The Chicken Fat Fries are on their dinner menu (appetizer), but they were kind enough to let me order them during their lunch service. I’ve tried a couple different fats during the course of my blog journey, but this was a first for chicken fat. Beef fat was good and hearty. Duck fat was rich and buttery. Chicken fat? Not damn bad.

wp-1482421846461.jpgI spoke with the management of Damn the Weather and discovered that they’re using Kennebec potatoes. That alone puts them in a premium category. The inside of the fry has that familiar and faint nuttiness that I associate with Kennebec spuds.

More importantly is what was going on with the exterior. They’re blanched in vegetable oil and then fried to order in chicken fat. They render the fat themselves as a by-product of their crispy chicken skin dish. Very wise. The chicken fat imparts a distinct poultry flavor to the potatoes. It’s not overwhelming, but as you might expect, it tastes similar to a fried chicken skin. The fries are dusted with some salt and fennel pollen (yeah, fennel pollen) and served with lemon. The lemon is key and made the fries a bit lighter on the palate.

I didn’t have my calipers with me for this trip. Damn. However, I happened to have a tiny tape measure in my pocket. The fries appeared to be about 8mm thick. That’s a solid medium-thick. They offered me some curry aioli which is ordinarily not served with the dish, and I understand why. With their regular fries it’d be great, but it’s not a good flavor compliment to the poultry and fennel notes happening with the chicken fat fries. I’d skip it next time.

That being said, I think the fries still need a dipping sauce. Aioli is a good way to go, but I’d like to see something with a bit more acid. Maybe serve the fries with a lemon aioli instead of fresh lemon slices (or in addition to them).

The fries were crispy, had a unique but familiar flavor, and were overall not a bad value at $7. As is, I give them an 8.2 out of 10 (that’s great!), but I could see them getting bumped up a little with a citrus aioli.

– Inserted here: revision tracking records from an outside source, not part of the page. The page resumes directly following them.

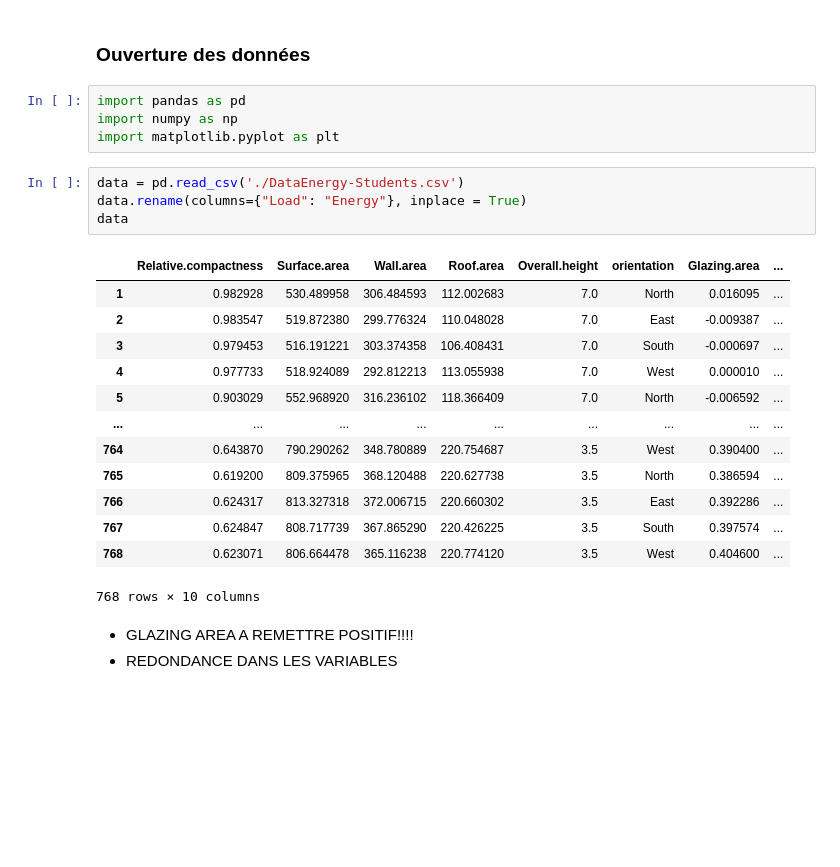
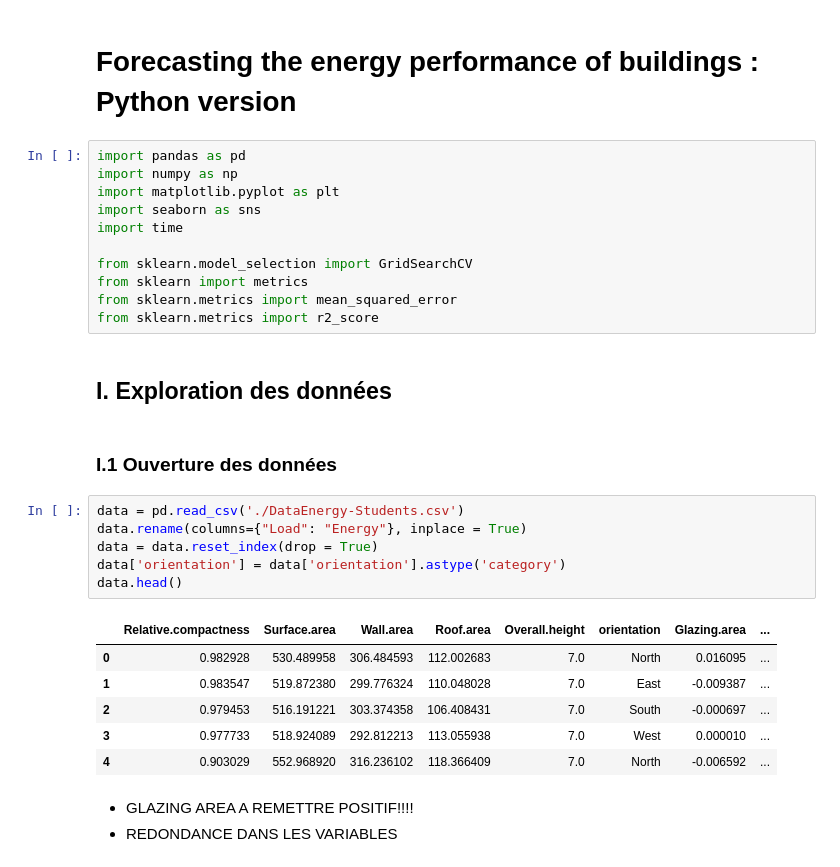
Before and after one commit to sophiayazzourh/ML_Project, a Jupyter notebook: Forecasting_the_energy_performance_of_buildings_Python_version.ipynb, the cells around one changed output. Cells and saved outputs as stored; diff of their text form; blank space fills up the shorter version.

```diff
--- a/Forecasting_the_energy_performance_of_buildings_Python_version.ipynb
+++ b/Forecasting_the_energy_performance_of_buildings_Python_version.ipynb
@@ -3,27 +1,33 @@
+# %% [markdown]
+# Forecasting the energy performance of buildings : Python version
+# %%
+import pandas as pd
+import numpy as np
+import matplotlib.pyplot as plt
+import seaborn as sns
+import time
+
+from sklearn.model_selection import GridSearchCV
+from sklearn import metrics
+from sklearn.metrics import mean_squared_error
+from sklearn.metrics import r2_score
+# %% [markdown]
+## I. Exploration des données
 # %% [markdown]
-### Ouverture des données
+### I.1 Ouverture des données
-# %%
-import pandas as pd
-import numpy as np
-import matplotlib.pyplot as plt
 # %%
 data = pd.read_csv('./DataEnergy-Students.csv')
 data.rename(columns={"Load": "Energy"}, inplace = True)
-data
+data = data.reset_index(drop = True)
+data['orientation'] = data['orientation'].astype('category')
+data.head()
 # %% [output]
 |  | Relative.compactness | Surface.area | Wall.area | Roof.area | Overall.height | orientation | Glazing.area | ... |
-| 1 | 0.982928 | 530.489958 | 306.484593 | 112.002683 | 7.0 | North | 0.016095 | ... |
-| 2 | 0.983547 | 519.872380 | 299.776324 | 110.048028 | 7.0 | East | -0.009387 | ... |
-| 3 | 0.979453 | 516.191221 | 303.374358 | 106.408431 | 7.0 | South | -0.000697 | ... |
-| 4 | 0.977733 | 518.924089 | 292.812213 | 113.055938 | 7.0 | West | 0.000010 | ... |
-| 5 | 0.903029 | 552.968920 | 316.236102 | 118.366409 | 7.0 | North | -0.006592 | ... |
-| ... | ... | ... | ... | ... | ... | ... | ... | ... |
-| 764 | 0.643870 | 790.290262 | 348.780889 | 220.754687 | 3.5 | West | 0.390400 | ... |
-| 765 | 0.619200 | 809.375965 | 368.120488 | 220.627738 | 3.5 | North | 0.386594 | ... |
-| 766 | 0.624317 | 813.327318 | 372.006715 | 220.660302 | 3.5 | East | 0.392286 | ... |
-| 767 | 0.624847 | 808.717739 | 367.865290 | 220.426225 | 3.5 | South | 0.397574 | ... |
-| 768 | 0.623071 | 806.664478 | 365.116238 | 220.774120 | 3.5 | West | 0.404600 | ... |
+| 0 | 0.982928 | 530.489958 | 306.484593 | 112.002683 | 7.0 | North | 0.016095 | ... |
+| 1 | 0.983547 | 519.872380 | 299.776324 | 110.048028 | 7.0 | East | -0.009387 | ... |
+| 2 | 0.979453 | 516.191221 | 303.374358 | 106.408431 | 7.0 | South | -0.000697 | ... |
+| 3 | 0.977733 | 518.924089 | 292.812213 | 113.055938 | 7.0 | West | 0.000010 | ... |
+| 4 | 0.903029 | 552.968920 | 316.236102 | 118.366409 | 7.0 | North | -0.006592 | ... |
-768 rows × 10 columns
 # %% [markdown]
 + GLAZING AREA A REMETTRE POSITIF!!!!
 + REDONDANCE DANS LES VARIABLES
```
Also changed, not shown: parts of 113 cells of this notebook, 1 other file.
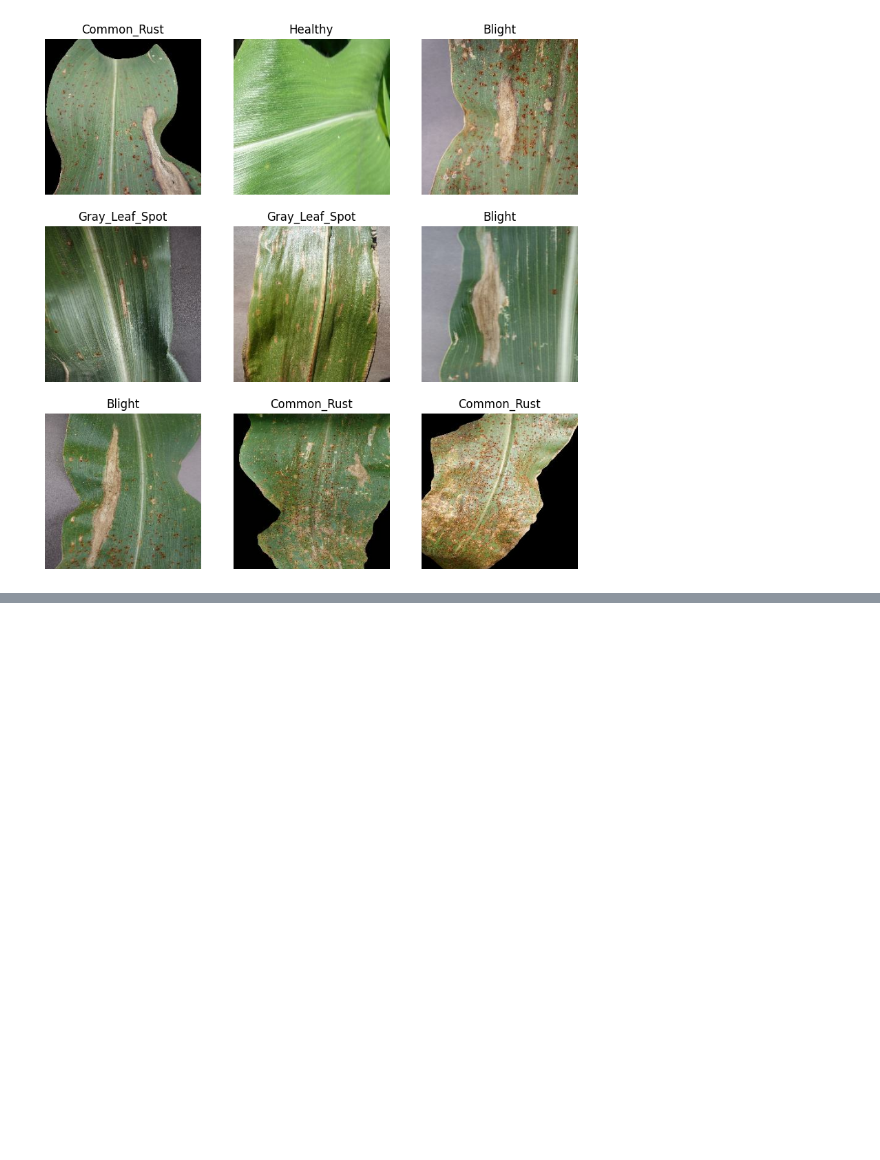
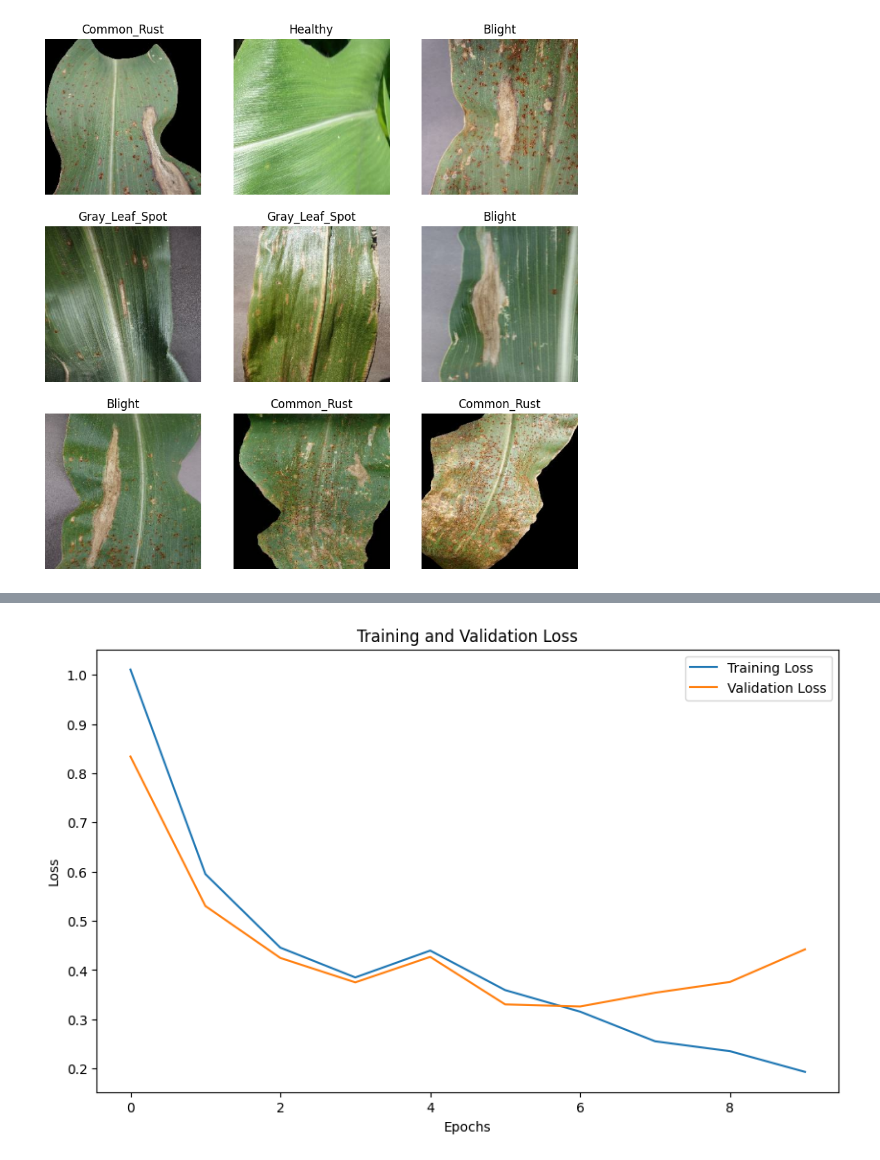
Before and after one commit to poojamahajan0712/Data-Science-Portfolio, a Jupyter notebook: Computer Vision /Corn_Disease_Detection/CornDiseaseDetection.ipynb, the cells around one changed output, grey strips where cells are left out. Drawn from its saved outputs; the diff is of its cells as text; code cells hidden in the pictures; blank space fills up the shorter version.

```diff
--- a/Computer Vision /Corn_Disease_Detection/CornDiseaseDetection.ipynb
+++ b/Computer Vision /Corn_Disease_Detection/CornDiseaseDetection.ipynb
@@ -147,0 +129,29 @@ model = tf.keras.Sequential([
+# %%
+
+num_classes = 4
+model = tf.keras.Sequential()
+
+#model.add(InputLayer(input_shape=(224, 224, 3)))
+model.add(Rescaling(1./255, input_shape=(img_height, img_width, 3)))
+
+model.add(Conv2D(filters=128, kernel_size=(3, 3), strides=(1, 1), activation='relu'))
+model.add(Conv2D(filters=128, kernel_size=(3, 3), strides=(1, 1), activation='relu'))
+model.add(MaxPooling2D(pool_size=(2, 2)))
+
+model.add(Conv2D(filters=64, kernel_size=(3, 3), strides=(1, 1), activation='relu'))
+model.add(Conv2D(filters=64, kernel_size=(3, 3), strides=(1, 1), activation='relu'))
+model.add(MaxPooling2D(pool_size=(2, 2)))
+
+model.add(Conv2D(filters=32, kernel_size=(3, 3), strides=(1, 1), activation='relu'))
+model.add(Conv2D(filters=32, kernel_size=(3, 3), strides=(1, 1), activation='relu'))
+model.add(MaxPooling2D(pool_size=(2, 2)))
+
+
+model.add(Flatten())
+model.add(Dropout(0.3))
+model.add(Dense(128, activation='relu', kernel_regularizer=tf.keras.regularizers.l2(0.0001)))
+model.add(Dense(64, activation='relu', kernel_regularizer=tf.keras.regularizers.l2(0.0001)))
+model.add(Dense(32, activation='relu', kernel_regularizer=tf.keras.regularizers.l2(0.0001)))
+model.add(Dense(num_classes, activation='softmax', kernel_regularizer=tf.keras.regularizers.l2(0.0001)))
+
+model.summary()
@@ -148 +231,17 @@ model = tf.keras.Sequential([
+# %%
+# Extract loss and validation loss from history
+loss = history.history['loss']
+val_loss = history.history['val_loss']
+
+# Plot training and validation loss
+plt.figure(figsize=(10, 6))
+plt.plot(loss, label='Training Loss')
+plt.plot(val_loss, label='Validation Loss')
+plt.title('Training and Validation Loss')
+plt.xlabel('Epochs')
+plt.ylabel('Loss')
+plt.legend()
+plt.show()
+# %% [output]
+[figure, added]
 # %%
```
Also changed, not shown: parts of 11 cells of this notebook.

I recommend stopping by to check out the fries and their other menu options. I suppose someone might want to order a damn drink as well, but I’m not the guy to ask. If the idea of frying something in chicken fat freaks you out, then you probably don’t want to look at the other uses of chicken fat (shmaltz).

Sampled on 12/20/2016